The Addiction Web Site of Terence T. Gorski

Best Practice Principles  - Articles  - Publications

Mission & Vision -  Clinical Model - Training & Consulting

Home - What's New - Site Map - Search - Book Reviews

 Links - Daily News Review 

  Research Databases  - Leading Addiction Websites -

Special Focus:  Mental Health, Substance Abuse, & Terrorism

Special Report on Marijuana
Part 4: Treatment

GORSKI-CENAPS Web Publications

Training & Consultation --- Books, Audio, & Video Tapes
 www.tgorski.com ----- www.cenaps.com ----- www.relapse.org
Gorski-CENAPS, 17900 Dixie Hwy, Homewood, IL 60430, 708-799-5000 

Posted On: October 03, 2002          Updated On: October 14, 2002
© Terence T. Gorski, 2001

What treatments are available for marijuana abusers?

Treatment programs directed at marijuana abuse are rare, partly because many who use marijuana do so in combination with other drugs, such as cocaine and alcohol. However, with more people seeking help to control marijuana abuse, research has focused on ways to overcome problems with abuse of this drug.

One study of adult marijuana users found comparable benefits from a 14-session cognitive-behavioral group treatment and a 2-session individual treatment that included motivational interviewing and advice on ways to reduce marijuana use. Participants were mostly men in their early thirties who had smoked marijuana daily for over 10 years. By increasing patients' awareness of what triggers their marijuana use, both treatments sought to help them devise avoidance strategies. Use, dependence symptoms, and psychosocial problems decreased for at least 1 year after both treatments. About 30 percent of users were abstinent during the last 3-month followup period. Another study suggests that giving patients vouchers for abstaining from marijuana can improve outcomes. Vouchers can be redeemed for such goods as movie passes, sports equipment, or vocational training.

No medications are now available to treat marijuana abuse. However, recent discoveries about the workings of THC receptors have raised the possibility that scientists may eventually develop a medication that will block THC's intoxicating effects. Such a medication might be used to prevent relapse to marijuana abuse by reducing or eliminating its appeal.

Where can I get further scientific information about marijuana?

Fact sheets on marijuana, other illicit drugs, and related topics are available free, in English and Spanish, by calling NIDA Infofax at 1-888-NIH-NIDA (1-888-644-6432) or, for those with hearing impairment, 1-888-TTY-NIDA (1-888-889-6432).

Information on marijuana and related topics also can be obtained through NIDA's home page, www.drugabuse.gov, and from the National Clearinghouse for Alcohol and Drug Information (NCADI) at 1-800-729-6686. NCADI's Web site is www.health.org.

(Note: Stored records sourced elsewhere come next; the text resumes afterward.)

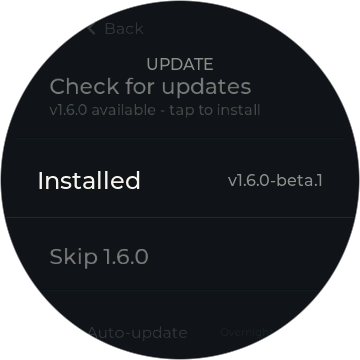
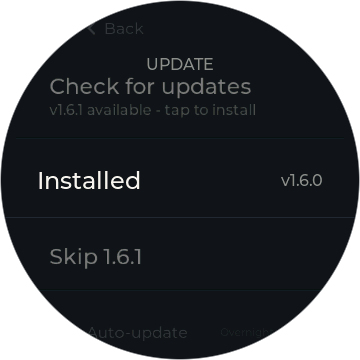
release: v1.6.0 — promote 1.6.0-beta.1 to stable
Rolls 1.6.0-beta.1 up to the stable channel. No firmware changes vs
1.6.0-beta.1 — this is the beta tree with PROJECT_VER bumped to 1.6.0, the
simulator version bumped to match (SIM_OTA_LATEST -> 1.6.1), a 1.6.0
CHANGELOG section, "1.6.0 betas and later" docs wording updated to 1.6.0, and
the version-driven about/update screenshots regenerated.

Headline: a calm "Sign-in expired" screen with a Renew button when Orion ends
the dial's sign-in session, instead of an unexplained full-screen setup QR.

Changed region(s): [[0.2139, 0.275, 0.7333, 0.3361], [0.6417, 0.4583, 0.9167, 0.5194], [0.3667, 0.6722, 0.4278, 0.7333]]

diff --git a/simulator/main.c b/simulator/main.c
@@ -44,7 +44,7 @@
 // simulator reports as installed (stubs.c's esp_app_desc_t, which tracks
 // PROJECT_VER) — otherwise the screenshots show a dial offering to update
 // itself to something it already runs. Bump it with each release.
-#define SIM_OTA_LATEST "1.6.0"
+#define SIM_OTA_LATEST "1.6.1"
 
 /* ---- host framebuffer + LVGL display driver ----------------------------- */
 

diff --git a/simulator/stubs.c b/simulator/stubs.c
@@ -129,6 +129,6 @@ void dial_net_on_event(dial_net_event_cb_t cb) { (void)cb; }
 
 const esp_app_desc_t *esp_app_get_description(void)
 {
-    static const esp_app_desc_t desc = { .version = "1.6.0-beta.1", .idf_ver = "v6.0" };
+    static const esp_app_desc_t desc = { .version = "1.6.0", .idf_ver = "v6.0" };
     return &desc;
 }

diff --git a/CHANGELOG.md b/CHANGELOG.md
@@ -12,6 +12,50 @@ section in the same commit that bumps `PROJECT_VER`.
 Releases marked **(beta)** were prereleases, visible only to dials with
 "Beta builds" turned on.
 
+## 1.6.0 — 2026-10-07
+
+The 1.6.0 stable release, rolling up 1.6.0-beta.1.
+
+### Added
+
+- **A calm "Sign-in expired" screen.** Every so often Orion ends the dial's
+  sign-in on its side (the one time we've measured it, that was about 30 days
+  after linking), and the dial can't extend it. Until now that moment looked
+  exactly like first-time setup: a full-screen QR code appeared out of nowhere,
+  which read as "something broke." Now the dial shows a quiet screen titled
+  **"Sign-in expired"**, reading "Your bed is still running its schedule.
+  Renew whenever you're ready." (it is: the topper keeps following its
+  schedule without the dial), with a single **Renew sign-in** button. Renewing
+  takes under a minute.
+  - The QR code only appears after you tap **Renew sign-in**. Swipe right to go
+    back without renewing.
+  - If you leave the QR code up and walk away, the dial returns to the calm
+    screen on its own after 5 minutes.
+  - While it waits, the dial stops contacting Orion and the sign-in relay; it
+    only checks for updates if you ask from the menu.
+  - Swipe left for the menu (Re-link, Wi-Fi, About, Update) as usual.
+
+### Changed
+
+- **No more "Orion unreachable" flash when the sign-in ended while the dial was
+  off.** If your sign-in expired while the dial was unplugged, it now goes
+  straight to the calm screen when it starts up.
+- **Fewer false alarms at startup.** When the dial's first sign-in check after
+  starting up is turned down, it now retries once quietly on "Linking to
+  Orion..." instead of flashing "Orion unreachable", and it uses the same
+  two-in-a-row rule as the running dial before deciding the sign-in has
+  ended.
+
+### Fixed
+
+- **Re-link, Change network and Factory reset could get stuck on the link
+  screens** when an update check was still pending. They now go through right
+  away.
+- **Check for updates now works from the link and Sign-in expired screens.**
+  Before, Menu → Update there only gave a buzz and did nothing.
+- **The link screens now dim at night like the rest of the dial.** They used
+  to stay at daytime brightness all night.
+
 ## 1.6.0-beta.1 — 2026-10-07 (beta)
 
 ### Added

diff --git a/README.md b/README.md
@@ -79,8 +79,8 @@ board bring-up notes, and firmware architecture live in
   periodically on its side (we've observed about 30 days after linking), and
   the dial can't extend them. When it happens the dial shows a quiet "Sign-in
   expired" screen (your bed keeps running its schedule meanwhile) with a
-  **Renew sign-in** button, and renewing takes under a minute. *(1.6.0 betas
-  and later.)*
+  **Renew sign-in** button, and renewing takes under a minute. *(1.6.0 and
+  later.)*
 - **Dual-zone control** with a side picker, so one dial can drive either
   half of the bed — plus screen rotation, so the same board reads right
   from either nightstand.

diff --git a/firmware/dial-idf/README.md b/firmware/dial-idf/README.md
@@ -268,7 +268,7 @@ itself:
   it takes under a minute. Swipe right on the QR to back out, and if you leave
   it up the dial returns to the calm screen after 5 minutes. While it waits,
   the dial stops contacting Orion and the sign-in relay; it only checks for
-  updates if you ask from the menu. (Firmware 1.6.0 betas and later; older
+  updates if you ask from the menu. (Firmware 1.6.0 and later; older
   firmware shows the setup QR straight away instead.)
 - **The dial is stuck on "Connecting to Wi-Fi..." / "Orion unreachable."**
   These screens show the actual error and a retry countdown; the dial keeps
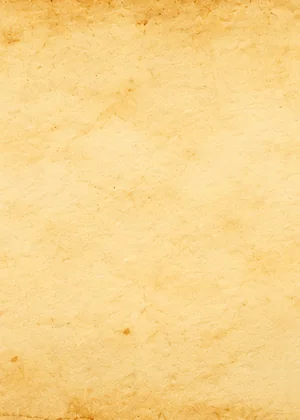
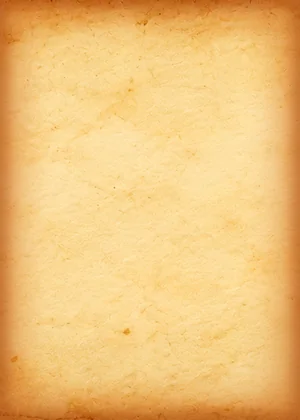
Infernal: fronts and back share one browned parchment edge; no frame lines on the fronts

Changed region(s): [[0.0, 0.0, 1.0, 1.0]]

diff --git a/oh.css b/oh.css
@@ -1723,10 +1723,10 @@ body.suits-infernal .opt-row-colours { display: none; }   /* Infernal suits have
 
 /* ===== The Infernal set is printed on parchment, with woodcut court figures (img/inf-*.webp) ===== */
 body.suits-infernal .card:not(.back) {
-  background: #e8cc93 url("img/parchment-card.webp") center / 100% 100% no-repeat;
+  background: #e8cc93 url("img/parchment-card.webp?v=2") center / 100% 100% no-repeat;
   border-color: #8f6a3c;
 }
-.card .inf-court { position: absolute; inset: 3% 4%; border: 1px solid rgba(110, 70, 30, 0.6); border-radius: 3px; overflow: hidden; pointer-events: none; }
+.card .inf-court { position: absolute; inset: 3% 4%; overflow: hidden; pointer-events: none; }   /* no frame line: the art sits on the parchment */
 .card .inf-court img { position: absolute; right: 0; top: 0; height: 100%; width: auto; max-width: none; }   /* top of the frame to the bottom */
 .card.inf-court-card .corner { z-index: 2; text-shadow: 0 0 2px #f1dcae, 0 0 4px #f1dcae, 0 0 6px #f1dcae; }
 .card.inf-court-card .corner.bottom { display: none; }
@@ -1741,11 +1741,10 @@ body.suits-infernal .card:not(.back) .corner { text-shadow: 0 0 2px #f1dcae, 0 0
 .card.inf-ace-flames .inf-court img { left: 6%; width: 92%; top: 2%; height: 96%; }
 /* Infernal 2-10: the drawn pip pattern covers the whole card (it leaves the top-left free for the index) */
 .card.inf-num .inf-court { inset: 0; border: none; border-radius: 0; }
-.card.inf-num .inf-court::after { content: ""; position: absolute; inset: 3% 4%; border: 1px solid rgba(110, 70, 30, 0.6); border-radius: 3px; }
 .card.inf-num .inf-court img { left: 0; top: 0; right: auto; width: 100%; height: 100%; object-fit: fill; transform: none; }
 /* the trump coin's drawn symbol sits dead centre (no text baseline) */
 .trump-coin .coin-suit:has(.sg) { display: flex; align-items: center; justify-content: center; line-height: 0; }
 .trump-coin .coin-suit .sg { vertical-align: 0; display: block; }
 /* the Infernal back (its parchment edge is part of the picture) */
-body.back-infernal .card.back { background: transparent url("back-infernal.webp?v=3") center / 100% 100% no-repeat; border-color: transparent; }
-.seg-backs .bk-infernal { background: transparent url("back-infernal.webp?v=3") center / 100% 100% no-repeat !important; }
+body.back-infernal .card.back { background: transparent url("back-infernal.webp?v=4") center / 100% 100% no-repeat; border-color: transparent; }
+.seg-backs .bk-infernal { background: transparent url("back-infernal.webp?v=4") center / 100% 100% no-repeat !important; }

diff --git a/index.html b/index.html
@@ -16,9 +16,9 @@
   <meta property="og:image" content="share.jpg">
   <meta name="twitter:card" content="summary_large_image">
   <link rel="preload" href="share.jpg" as="image" fetchpriority="low">
-  <link rel="stylesheet" href="./gw.css?v=183">
-  <link rel="stylesheet" href="./oh.css?v=183">
-  <link rel="stylesheet" href="./bv-more.css?v=183">
+  <link rel="stylesheet" href="./gw.css?v=184">
+  <link rel="stylesheet" href="./oh.css?v=184">
+  <link rel="stylesheet" href="./bv-more.css?v=184">
 </head>
 <body>
 <!-- The Infernal suits (Look & feel): drawn with <use href="#s-flame"> etc. -->
@@ -111,7 +111,7 @@
 
 <!-- SPLASH -->
 <div id="splash" role="button" tabindex="0" aria-label="Click to start">
-  <img src="logo-ohhell.webp?v=183" alt="Oh Hell! Extended" class="splash-title">
+  <img src="logo-ohhell.webp?v=184" alt="Oh Hell! Extended" class="splash-title">
   <div class="logo-subtitle splash-subtitle">Oh Hell! with a trick up its sleeve</div>
   <img src="bugvictim.svg" alt="BugVictim" class="splash-logo">
   <div class="splash-credit">© BugVictim 2026</div>
@@ -174,7 +174,7 @@
 
     <div class="start-panel-header">
       <div class="start-header">
-        <img src="logo-ohhell.webp?v=183" alt="Oh Hell! Extended" class="start-title-img">
+        <img src="logo-ohhell.webp?v=184" alt="Oh Hell! Extended" class="start-title-img">
       </div>
 
       <div class="start-logo-row start-credit-line">© BugVictim 2026</div>
@@ -452,12 +452,12 @@
   </div>
 </div>
 
-  <script src="./oh-core.js?v=183"></script>
-  <script src="./oh-tutorial.js?v=183"></script>
-  <script src="./oh-ai.js?v=183"></script>
-  <script src="./bv-more.js?v=183"></script>
-  <script src="./oh-souls.js?v=183"></script>
-  <script src="./oh-app.js?v=183"></script>
+  <script src="./oh-core.js?v=184"></script>
+  <script src="./oh-tutorial.js?v=184"></script>
+  <script src="./oh-ai.js?v=184"></script>
+  <script src="./bv-more.js?v=184"></script>
+  <script src="./oh-souls.js?v=184"></script>
+  <script src="./oh-app.js?v=184"></script>
   <script>
     BVMore.init({ key: "oh-hell-extended", title: "Oh Hell! Extended", others: ["drakeharbour", "german-whist", "artifact"],
       shareText: "Bid your tricks, then win exactly that many. Play Oh Hell! Extended.",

<Go To Part 5>

GORSKI-CENAPS Books - www.relapse.org 
1-800-767-8181

Addiction - A Biopsychosocial Model

Denial Management Counseling (DMC)

Relapse Prevention Counseling (RPC)

Relapse Prevention Therapy (RPT)

Addiction-Free Pain Management (APM)

Food Addiction

Training & Consultation: www.tgorski.com, www.cenaps.com, www.relapse.org  Gorski-CENAPS, 17900 Dixie Hwy, Homewood, IL 60430, 708-799-5000 

Meet The GORSKI-CENAPS TEAM
Tresa Watson ----- Steve Grinstead ----- Arthur Trundy

 

Home - What's New - Site Map - Search Gorski's Site - Articles - Book Reviews

Mission & Vision - Training & Consultation Services - Publications - Links

Daily News Review  -  Addiction Databases  - Leading Addiction Websites

GORSKI-CENAPS Clinical Model --- Research-Based Best Practice Principles

Special Focus:  Mental Health, Substance Abuse, & Terrorism

Terry Gorski and Other Members of the GORSKI-CENAPS Team are Available To Train & Consult On Areas Related To Recovery, Relapse Prevention, & Relapse Early Intervention

Address: 6147 Deltona Blvd, Spring Hill, FL  34606
info@enaps.com; www.tgorski.com, www.cenaps.com, www.relapse.org